When Hitler took over Germany, one of his top priorities was re-establishing German pride to get popular support. One way he did this was to reclaim lost German land taken from them after WWI and, thus, bring all the German-speaking people back into the fold. After World War I ended, Germany lost territory to Poland, Belgium, Czechoslovakia, and France.
Then in 1936, Germany invaded the Rhineland, claiming the land belonged to Germany. Neither France nor England wanted to engage Hitler so instead they did nothing, a policy that became known as appeasement, a policy that only emboldened Hitler. Hitler then invaded Czechoslovakia and Austria under the same pretext. There was a Nazi Party in Austria that even welcomed Hitler, not unlike the Russian rebel groups in the Ukraine.
Despite both these aggressive moves, England and France continued their policy of diplomacy and appeasement. It was not until Germany’s invasion of Poland that the other powers declared war, but by then Hitler was already too powerful to stop.
Hitler’s invasion of the Alsace-Lorraine territory is personal to me. My great grandfather, Alfons Finck, was born in the German city of Haguenau. During the Great War, he fought for his nation and received the Iron Cross for being wounded in the Battle of Flanders. Yet when Germany lost the war, his home became part of France.
He left France for the U.S. before Germany could take the land back. I never discussed this with my grandfather, and he never talked about it in his writings, but I wonder what he thought about Hitler taking back this region. I know he did not support Hitler. He sent two of his sons to war against him, but at the same time I know that he considered himself German, not French.
The point of all this rambling is that the situation in Ukraine is complicated. I am in no way agreeing with Putin or Hitler. Putin is an evil tyrant who needs to be stopped. However, we can’t ignore the history and history reminds us that German-speaking people from a previous time, who found themselves in a similar situation, considered themselves German and supported the takeover from another country.
Today, some Ukrainians support Putin. At the same time, some evidence suggests that some of the support in each case was manufactured from the outside by both dictators. It is also important to remember that most Ukrainians want independence and will fight for their freedom.

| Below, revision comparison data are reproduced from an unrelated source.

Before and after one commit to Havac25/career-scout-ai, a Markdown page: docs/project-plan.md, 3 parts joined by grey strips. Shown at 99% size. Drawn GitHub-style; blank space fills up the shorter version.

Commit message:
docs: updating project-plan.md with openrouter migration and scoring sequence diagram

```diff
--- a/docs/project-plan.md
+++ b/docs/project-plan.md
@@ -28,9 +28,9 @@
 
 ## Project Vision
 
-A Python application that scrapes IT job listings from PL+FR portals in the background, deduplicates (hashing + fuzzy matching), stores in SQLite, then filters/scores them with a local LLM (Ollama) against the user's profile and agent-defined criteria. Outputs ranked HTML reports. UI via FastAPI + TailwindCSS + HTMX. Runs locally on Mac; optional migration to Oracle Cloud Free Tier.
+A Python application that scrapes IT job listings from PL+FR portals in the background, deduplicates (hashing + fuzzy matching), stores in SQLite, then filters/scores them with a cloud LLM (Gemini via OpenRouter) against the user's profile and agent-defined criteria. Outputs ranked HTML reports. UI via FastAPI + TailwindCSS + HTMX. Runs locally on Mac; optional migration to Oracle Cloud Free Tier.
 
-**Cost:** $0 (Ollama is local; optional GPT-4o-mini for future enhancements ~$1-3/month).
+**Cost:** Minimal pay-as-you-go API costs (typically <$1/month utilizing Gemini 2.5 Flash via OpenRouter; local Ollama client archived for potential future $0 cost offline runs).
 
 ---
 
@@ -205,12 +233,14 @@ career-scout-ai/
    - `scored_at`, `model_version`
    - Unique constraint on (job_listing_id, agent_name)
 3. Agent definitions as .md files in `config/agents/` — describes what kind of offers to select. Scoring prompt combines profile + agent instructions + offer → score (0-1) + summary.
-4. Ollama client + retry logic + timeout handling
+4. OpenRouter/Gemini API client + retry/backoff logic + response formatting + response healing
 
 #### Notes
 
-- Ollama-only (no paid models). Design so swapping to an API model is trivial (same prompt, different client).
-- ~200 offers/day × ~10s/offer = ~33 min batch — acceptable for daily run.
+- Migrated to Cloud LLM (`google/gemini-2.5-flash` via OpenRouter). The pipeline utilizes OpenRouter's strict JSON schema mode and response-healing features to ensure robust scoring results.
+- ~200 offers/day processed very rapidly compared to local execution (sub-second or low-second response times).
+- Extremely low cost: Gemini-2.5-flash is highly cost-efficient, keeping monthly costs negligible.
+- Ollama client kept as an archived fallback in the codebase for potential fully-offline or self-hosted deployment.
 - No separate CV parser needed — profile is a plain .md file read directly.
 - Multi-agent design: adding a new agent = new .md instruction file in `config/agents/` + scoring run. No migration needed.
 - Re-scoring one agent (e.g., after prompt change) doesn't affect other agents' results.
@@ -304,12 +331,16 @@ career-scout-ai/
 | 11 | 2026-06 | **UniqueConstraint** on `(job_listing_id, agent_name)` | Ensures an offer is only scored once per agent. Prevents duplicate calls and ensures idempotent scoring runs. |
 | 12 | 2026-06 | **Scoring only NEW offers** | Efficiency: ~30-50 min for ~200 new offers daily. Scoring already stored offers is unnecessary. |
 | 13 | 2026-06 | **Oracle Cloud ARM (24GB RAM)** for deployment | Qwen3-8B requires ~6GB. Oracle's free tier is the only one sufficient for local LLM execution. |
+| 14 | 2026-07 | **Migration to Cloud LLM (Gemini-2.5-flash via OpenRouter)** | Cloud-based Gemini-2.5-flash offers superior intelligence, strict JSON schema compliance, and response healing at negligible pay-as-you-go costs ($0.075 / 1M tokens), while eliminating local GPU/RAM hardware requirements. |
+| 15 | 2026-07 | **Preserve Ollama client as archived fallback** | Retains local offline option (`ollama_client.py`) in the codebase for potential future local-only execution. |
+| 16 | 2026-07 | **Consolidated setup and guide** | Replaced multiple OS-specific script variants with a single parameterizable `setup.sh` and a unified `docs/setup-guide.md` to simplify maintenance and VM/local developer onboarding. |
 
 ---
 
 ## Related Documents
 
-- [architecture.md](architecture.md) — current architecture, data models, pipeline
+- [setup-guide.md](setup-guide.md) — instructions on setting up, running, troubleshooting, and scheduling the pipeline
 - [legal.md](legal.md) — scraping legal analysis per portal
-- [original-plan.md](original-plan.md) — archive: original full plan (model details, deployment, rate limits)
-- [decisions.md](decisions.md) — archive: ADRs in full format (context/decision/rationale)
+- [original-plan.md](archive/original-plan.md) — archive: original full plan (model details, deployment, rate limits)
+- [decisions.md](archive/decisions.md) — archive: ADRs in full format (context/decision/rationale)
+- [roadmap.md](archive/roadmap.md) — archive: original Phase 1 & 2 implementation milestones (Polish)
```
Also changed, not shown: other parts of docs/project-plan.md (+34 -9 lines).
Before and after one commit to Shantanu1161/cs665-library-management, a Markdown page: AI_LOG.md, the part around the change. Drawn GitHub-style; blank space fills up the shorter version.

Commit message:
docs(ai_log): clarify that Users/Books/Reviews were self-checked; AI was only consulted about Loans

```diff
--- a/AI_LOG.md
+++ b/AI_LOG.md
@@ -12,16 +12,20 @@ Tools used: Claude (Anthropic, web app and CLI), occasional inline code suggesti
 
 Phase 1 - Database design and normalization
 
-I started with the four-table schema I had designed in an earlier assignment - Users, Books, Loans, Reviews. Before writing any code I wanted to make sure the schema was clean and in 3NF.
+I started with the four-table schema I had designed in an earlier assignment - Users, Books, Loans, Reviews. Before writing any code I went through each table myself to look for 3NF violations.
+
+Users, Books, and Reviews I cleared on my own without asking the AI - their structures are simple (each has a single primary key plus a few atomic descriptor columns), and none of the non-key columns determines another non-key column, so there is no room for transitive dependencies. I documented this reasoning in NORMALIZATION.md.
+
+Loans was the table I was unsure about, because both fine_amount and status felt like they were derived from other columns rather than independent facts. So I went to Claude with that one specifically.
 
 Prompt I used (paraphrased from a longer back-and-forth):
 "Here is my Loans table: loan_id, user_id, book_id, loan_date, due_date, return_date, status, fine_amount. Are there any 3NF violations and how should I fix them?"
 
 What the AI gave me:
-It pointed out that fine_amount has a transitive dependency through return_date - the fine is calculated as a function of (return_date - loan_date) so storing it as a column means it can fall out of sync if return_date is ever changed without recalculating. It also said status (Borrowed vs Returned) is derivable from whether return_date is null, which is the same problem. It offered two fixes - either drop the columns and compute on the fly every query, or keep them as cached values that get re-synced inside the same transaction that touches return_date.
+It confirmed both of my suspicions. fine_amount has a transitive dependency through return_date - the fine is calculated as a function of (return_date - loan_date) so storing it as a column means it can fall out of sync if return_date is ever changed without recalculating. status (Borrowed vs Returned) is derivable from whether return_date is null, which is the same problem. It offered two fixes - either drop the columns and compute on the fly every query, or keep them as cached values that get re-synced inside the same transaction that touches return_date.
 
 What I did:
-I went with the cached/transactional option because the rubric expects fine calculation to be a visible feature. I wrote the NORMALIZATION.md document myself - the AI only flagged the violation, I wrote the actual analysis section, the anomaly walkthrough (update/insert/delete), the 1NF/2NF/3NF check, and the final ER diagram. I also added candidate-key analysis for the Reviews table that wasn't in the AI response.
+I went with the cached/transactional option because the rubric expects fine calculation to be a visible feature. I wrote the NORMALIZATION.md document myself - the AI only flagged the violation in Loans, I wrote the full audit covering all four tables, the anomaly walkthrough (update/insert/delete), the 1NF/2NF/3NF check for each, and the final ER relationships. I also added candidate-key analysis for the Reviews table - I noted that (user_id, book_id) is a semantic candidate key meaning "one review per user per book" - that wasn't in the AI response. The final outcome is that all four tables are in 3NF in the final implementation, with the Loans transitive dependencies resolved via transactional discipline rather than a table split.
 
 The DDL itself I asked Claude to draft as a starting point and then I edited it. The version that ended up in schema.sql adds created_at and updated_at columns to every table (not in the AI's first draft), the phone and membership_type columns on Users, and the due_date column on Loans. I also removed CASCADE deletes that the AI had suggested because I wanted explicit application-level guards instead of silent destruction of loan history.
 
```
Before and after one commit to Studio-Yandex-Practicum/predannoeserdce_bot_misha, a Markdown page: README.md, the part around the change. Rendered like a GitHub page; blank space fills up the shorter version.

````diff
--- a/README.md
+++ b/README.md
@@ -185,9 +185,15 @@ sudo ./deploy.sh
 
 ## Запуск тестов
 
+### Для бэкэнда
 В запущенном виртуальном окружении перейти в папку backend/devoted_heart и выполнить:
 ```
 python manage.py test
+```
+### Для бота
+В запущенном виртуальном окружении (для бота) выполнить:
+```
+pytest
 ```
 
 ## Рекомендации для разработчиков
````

The other complicated issue is appeasement. Most believe that if England had stopped Hitler when he first got started, the world would have avoided WWII. England only moved on Hitler when Churchill took over and by then it was too late.
I am by no means saying we should go to war over Ukraine, only that history shows what could happen if tyrants are not stopped. President Biden has some important decisions to make in the coming weeks and hopefully he understands that he can learn from what has happened before.
Dr. James Finck is a professor of History at the University of Science and Arts of Oklahoma and Chair of the Oklahoma Civil War Symposium.